* [What the task requires]: Filter the entries that follow, copying every line in which the word "center" appears.

* [Dataset]:
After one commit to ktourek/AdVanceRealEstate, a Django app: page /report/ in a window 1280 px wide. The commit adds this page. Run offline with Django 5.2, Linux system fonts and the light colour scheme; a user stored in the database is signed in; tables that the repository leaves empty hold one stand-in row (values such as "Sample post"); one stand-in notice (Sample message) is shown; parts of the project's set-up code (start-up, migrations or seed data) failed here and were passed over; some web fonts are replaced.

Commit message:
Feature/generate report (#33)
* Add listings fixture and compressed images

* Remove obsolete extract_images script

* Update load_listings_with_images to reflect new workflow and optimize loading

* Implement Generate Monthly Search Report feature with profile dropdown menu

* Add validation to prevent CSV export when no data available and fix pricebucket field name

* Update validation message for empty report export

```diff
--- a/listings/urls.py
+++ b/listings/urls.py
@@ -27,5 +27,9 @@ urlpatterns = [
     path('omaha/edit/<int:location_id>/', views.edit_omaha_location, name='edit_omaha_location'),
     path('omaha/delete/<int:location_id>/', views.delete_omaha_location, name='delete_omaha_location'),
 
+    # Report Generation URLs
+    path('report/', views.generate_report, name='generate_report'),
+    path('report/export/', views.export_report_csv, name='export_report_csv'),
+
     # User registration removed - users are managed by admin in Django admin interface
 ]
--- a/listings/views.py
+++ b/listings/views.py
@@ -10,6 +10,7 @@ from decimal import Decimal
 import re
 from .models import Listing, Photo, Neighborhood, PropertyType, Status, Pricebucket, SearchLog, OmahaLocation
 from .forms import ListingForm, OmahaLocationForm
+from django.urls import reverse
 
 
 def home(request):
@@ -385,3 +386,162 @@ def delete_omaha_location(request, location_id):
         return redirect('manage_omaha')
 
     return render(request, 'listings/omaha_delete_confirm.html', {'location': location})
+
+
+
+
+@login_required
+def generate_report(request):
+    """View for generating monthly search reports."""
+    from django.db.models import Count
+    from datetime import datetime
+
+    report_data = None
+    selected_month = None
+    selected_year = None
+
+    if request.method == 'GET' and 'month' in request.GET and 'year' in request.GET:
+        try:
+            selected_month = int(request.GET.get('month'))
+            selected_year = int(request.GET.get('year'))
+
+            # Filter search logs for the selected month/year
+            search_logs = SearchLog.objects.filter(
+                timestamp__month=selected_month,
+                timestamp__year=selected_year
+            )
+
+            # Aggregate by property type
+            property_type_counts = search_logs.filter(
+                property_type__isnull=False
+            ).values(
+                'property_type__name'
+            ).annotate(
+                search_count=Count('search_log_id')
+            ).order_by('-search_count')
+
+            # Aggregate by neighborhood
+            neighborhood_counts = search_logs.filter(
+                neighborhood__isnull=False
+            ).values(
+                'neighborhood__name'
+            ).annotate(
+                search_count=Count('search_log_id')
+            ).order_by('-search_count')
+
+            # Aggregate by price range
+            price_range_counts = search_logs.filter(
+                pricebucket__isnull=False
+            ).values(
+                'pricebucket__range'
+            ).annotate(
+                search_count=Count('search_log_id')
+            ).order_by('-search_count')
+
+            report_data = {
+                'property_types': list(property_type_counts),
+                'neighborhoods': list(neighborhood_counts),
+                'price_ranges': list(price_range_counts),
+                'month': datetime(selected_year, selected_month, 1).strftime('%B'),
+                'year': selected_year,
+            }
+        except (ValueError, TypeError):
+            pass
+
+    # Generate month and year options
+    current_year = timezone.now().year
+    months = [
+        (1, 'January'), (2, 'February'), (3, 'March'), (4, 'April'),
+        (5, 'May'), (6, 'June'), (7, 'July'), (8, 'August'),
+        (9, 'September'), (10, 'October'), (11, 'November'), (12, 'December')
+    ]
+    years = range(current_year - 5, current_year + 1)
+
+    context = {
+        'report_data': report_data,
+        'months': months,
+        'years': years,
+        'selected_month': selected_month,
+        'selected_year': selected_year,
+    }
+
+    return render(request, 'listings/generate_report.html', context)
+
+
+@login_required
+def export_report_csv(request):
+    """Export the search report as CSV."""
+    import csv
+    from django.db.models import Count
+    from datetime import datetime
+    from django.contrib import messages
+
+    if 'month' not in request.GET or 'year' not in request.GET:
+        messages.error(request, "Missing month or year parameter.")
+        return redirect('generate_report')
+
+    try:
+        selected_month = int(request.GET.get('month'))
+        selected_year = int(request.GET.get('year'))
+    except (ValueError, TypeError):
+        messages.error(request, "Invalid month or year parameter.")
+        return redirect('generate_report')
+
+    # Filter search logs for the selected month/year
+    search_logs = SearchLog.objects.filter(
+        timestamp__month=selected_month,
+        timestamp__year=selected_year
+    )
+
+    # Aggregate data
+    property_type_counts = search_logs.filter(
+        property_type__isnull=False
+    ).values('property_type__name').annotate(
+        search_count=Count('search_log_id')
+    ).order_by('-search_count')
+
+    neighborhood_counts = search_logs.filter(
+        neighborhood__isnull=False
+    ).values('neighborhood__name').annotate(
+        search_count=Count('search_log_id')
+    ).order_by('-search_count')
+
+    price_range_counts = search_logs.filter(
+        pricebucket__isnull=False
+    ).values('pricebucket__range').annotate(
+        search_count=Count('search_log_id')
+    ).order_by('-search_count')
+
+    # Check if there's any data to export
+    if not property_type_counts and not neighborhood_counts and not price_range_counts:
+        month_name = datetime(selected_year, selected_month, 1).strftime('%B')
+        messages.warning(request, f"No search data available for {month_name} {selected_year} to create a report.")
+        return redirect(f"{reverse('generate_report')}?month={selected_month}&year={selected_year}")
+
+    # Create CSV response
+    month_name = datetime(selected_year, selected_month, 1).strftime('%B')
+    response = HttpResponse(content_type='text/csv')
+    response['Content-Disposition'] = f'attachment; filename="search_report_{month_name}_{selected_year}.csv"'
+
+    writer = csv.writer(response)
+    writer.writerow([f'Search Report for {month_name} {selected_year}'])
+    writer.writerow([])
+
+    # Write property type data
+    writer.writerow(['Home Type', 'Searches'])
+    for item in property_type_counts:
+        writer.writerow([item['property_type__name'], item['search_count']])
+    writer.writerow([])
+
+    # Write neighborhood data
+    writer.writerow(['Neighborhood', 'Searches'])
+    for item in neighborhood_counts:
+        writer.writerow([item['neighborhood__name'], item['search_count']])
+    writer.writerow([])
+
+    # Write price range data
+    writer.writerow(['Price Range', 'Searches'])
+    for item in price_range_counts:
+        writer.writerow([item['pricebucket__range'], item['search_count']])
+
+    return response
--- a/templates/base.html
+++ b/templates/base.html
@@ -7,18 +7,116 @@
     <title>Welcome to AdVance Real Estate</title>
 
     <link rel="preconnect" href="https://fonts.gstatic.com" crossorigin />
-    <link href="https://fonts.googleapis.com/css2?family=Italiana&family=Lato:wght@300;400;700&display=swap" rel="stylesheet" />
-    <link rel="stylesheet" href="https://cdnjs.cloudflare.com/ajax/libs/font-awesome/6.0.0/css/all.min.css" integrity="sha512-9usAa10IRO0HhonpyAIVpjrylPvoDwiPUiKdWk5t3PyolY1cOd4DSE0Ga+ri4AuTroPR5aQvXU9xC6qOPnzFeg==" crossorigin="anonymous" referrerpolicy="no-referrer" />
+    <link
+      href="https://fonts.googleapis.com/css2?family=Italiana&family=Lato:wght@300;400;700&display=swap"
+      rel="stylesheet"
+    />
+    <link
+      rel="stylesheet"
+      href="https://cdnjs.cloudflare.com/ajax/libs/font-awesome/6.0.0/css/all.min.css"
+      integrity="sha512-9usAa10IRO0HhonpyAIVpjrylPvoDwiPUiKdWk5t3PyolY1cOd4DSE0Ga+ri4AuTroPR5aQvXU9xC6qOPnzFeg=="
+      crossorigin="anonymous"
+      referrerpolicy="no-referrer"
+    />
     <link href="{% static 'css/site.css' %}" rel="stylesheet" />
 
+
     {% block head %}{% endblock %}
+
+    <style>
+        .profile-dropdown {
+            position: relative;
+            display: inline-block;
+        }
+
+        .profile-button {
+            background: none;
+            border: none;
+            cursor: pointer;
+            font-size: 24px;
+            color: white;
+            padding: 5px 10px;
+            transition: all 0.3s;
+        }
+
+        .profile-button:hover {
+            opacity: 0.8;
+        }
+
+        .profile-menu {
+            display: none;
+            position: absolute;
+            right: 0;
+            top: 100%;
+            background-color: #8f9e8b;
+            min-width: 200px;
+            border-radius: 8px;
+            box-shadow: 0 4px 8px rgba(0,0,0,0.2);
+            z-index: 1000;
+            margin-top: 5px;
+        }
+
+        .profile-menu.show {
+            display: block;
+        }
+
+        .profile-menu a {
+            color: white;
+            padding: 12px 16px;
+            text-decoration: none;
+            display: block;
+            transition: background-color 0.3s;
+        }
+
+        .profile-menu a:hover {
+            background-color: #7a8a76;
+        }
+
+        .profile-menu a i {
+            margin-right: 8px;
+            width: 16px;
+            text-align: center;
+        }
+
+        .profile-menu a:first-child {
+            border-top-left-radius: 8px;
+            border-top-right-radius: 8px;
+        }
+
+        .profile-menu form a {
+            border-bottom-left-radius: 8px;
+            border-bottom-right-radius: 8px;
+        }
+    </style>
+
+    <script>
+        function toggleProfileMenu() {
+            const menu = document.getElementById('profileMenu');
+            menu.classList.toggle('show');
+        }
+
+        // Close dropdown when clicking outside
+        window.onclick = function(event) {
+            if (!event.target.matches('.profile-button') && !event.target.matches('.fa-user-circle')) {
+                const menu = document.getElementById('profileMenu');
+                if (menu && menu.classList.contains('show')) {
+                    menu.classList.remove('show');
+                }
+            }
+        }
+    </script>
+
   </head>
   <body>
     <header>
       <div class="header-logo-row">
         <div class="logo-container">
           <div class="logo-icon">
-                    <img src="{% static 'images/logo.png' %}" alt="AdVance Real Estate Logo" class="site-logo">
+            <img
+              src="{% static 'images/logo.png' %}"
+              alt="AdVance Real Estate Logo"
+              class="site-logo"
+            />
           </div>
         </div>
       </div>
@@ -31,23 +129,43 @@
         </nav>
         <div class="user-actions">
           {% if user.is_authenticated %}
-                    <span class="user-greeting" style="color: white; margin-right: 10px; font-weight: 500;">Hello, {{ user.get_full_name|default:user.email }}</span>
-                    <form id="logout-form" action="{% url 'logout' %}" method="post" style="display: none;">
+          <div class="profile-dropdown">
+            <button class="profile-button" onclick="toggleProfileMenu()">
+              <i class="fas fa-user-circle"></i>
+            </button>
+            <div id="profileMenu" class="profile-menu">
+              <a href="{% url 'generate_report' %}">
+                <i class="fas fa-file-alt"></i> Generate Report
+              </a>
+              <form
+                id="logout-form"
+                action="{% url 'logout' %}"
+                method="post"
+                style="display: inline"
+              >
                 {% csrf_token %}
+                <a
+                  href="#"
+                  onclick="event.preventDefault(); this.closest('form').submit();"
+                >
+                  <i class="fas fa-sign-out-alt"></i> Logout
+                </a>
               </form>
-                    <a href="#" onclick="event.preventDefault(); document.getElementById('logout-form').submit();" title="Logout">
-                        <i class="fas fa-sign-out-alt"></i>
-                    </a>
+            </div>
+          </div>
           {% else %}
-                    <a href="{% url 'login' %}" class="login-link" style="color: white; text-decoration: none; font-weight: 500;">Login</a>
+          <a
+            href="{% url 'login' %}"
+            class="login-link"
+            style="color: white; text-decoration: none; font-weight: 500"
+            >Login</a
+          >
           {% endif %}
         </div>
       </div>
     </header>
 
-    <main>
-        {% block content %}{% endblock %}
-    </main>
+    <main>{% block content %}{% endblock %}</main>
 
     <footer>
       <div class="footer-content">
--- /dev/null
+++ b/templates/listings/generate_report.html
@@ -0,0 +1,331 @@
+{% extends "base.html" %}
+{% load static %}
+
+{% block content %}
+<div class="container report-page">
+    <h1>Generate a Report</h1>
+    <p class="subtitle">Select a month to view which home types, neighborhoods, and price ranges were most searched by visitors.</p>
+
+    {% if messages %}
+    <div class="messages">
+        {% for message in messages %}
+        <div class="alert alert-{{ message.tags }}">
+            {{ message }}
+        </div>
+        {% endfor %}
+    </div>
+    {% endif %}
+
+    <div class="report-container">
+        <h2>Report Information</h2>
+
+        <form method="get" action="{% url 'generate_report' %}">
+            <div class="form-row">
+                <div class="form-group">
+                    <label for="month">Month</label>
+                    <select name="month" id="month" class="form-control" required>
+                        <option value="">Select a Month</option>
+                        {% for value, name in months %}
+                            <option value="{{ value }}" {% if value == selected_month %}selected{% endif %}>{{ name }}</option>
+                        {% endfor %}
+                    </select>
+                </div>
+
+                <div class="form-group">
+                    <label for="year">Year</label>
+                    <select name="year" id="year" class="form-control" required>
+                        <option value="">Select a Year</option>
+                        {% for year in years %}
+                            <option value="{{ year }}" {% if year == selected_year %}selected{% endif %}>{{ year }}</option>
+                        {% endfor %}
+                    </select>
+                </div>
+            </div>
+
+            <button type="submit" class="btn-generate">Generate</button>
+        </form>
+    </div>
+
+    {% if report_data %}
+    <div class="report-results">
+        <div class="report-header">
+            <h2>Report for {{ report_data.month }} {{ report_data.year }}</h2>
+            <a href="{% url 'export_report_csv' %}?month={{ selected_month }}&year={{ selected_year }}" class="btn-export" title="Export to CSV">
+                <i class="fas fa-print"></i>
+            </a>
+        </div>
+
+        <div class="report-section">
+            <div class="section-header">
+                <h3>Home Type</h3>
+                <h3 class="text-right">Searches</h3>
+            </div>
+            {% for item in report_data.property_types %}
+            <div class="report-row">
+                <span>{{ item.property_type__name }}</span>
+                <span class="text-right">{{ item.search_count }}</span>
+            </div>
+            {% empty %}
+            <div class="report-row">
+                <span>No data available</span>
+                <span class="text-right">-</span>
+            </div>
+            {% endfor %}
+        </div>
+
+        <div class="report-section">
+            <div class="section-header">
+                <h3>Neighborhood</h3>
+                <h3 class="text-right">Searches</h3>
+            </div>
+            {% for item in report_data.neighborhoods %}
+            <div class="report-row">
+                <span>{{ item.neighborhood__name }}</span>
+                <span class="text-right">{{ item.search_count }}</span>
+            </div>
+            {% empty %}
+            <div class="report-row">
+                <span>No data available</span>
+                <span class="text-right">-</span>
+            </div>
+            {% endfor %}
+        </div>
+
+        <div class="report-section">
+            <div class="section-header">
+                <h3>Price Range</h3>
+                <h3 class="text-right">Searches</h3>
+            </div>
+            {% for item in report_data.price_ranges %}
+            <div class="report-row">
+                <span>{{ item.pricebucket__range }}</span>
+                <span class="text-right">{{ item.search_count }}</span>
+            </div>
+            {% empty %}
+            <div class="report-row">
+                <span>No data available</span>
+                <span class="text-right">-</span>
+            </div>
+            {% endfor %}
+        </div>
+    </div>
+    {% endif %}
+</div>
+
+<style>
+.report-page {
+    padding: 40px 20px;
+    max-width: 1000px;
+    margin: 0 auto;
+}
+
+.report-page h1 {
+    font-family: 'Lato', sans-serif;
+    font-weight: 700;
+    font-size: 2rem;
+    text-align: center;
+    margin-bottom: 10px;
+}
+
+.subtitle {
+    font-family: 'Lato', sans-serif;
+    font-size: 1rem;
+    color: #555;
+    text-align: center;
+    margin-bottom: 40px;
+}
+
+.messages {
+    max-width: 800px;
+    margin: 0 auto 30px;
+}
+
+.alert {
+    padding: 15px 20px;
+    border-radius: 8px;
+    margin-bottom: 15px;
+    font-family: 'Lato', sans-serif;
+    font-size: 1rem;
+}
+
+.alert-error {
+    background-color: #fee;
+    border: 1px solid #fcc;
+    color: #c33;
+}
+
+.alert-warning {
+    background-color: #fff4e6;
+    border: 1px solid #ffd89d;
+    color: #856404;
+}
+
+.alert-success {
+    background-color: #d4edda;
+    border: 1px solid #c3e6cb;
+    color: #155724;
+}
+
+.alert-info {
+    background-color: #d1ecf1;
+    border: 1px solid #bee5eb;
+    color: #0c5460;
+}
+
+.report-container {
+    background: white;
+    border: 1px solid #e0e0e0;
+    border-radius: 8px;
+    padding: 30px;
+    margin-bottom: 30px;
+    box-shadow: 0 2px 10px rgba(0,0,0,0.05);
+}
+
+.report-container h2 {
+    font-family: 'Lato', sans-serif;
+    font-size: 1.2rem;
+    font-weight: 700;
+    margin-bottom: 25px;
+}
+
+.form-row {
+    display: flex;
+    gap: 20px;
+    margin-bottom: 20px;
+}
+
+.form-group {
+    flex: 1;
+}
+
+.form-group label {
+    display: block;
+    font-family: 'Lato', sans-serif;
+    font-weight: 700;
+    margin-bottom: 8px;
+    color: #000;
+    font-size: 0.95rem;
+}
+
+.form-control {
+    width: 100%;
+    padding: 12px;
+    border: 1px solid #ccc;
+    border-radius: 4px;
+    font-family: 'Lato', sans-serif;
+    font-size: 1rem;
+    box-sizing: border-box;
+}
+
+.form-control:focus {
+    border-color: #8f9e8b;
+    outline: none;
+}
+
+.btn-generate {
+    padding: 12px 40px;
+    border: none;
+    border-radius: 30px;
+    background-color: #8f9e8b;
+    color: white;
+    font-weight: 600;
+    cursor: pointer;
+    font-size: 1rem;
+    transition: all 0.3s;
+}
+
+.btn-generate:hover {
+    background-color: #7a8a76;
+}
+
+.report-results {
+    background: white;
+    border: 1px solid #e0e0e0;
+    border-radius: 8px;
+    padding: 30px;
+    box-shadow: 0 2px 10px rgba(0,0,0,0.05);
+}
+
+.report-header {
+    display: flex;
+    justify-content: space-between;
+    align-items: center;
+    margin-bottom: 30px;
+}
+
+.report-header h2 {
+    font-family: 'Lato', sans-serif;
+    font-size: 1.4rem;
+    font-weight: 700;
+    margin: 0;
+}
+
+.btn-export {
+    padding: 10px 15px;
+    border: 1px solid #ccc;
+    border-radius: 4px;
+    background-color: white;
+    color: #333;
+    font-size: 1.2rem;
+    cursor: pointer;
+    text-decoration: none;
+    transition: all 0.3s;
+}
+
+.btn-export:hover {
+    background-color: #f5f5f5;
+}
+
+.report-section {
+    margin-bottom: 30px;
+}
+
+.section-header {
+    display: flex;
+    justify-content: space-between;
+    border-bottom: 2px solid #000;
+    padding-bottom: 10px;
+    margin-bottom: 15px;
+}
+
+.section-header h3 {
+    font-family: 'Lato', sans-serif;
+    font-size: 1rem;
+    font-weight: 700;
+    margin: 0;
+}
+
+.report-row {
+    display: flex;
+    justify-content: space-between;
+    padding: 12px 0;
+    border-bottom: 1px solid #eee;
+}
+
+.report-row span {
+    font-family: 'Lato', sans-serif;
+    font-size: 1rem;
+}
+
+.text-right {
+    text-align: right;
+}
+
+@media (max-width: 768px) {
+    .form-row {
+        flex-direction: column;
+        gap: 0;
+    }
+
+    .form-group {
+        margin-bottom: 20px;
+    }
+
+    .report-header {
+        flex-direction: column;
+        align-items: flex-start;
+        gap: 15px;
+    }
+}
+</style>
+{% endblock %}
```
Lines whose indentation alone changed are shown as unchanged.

* [Answer space]:
+            text-align: center;
+    text-align: center;
+    text-align: center;
+    align-items: center;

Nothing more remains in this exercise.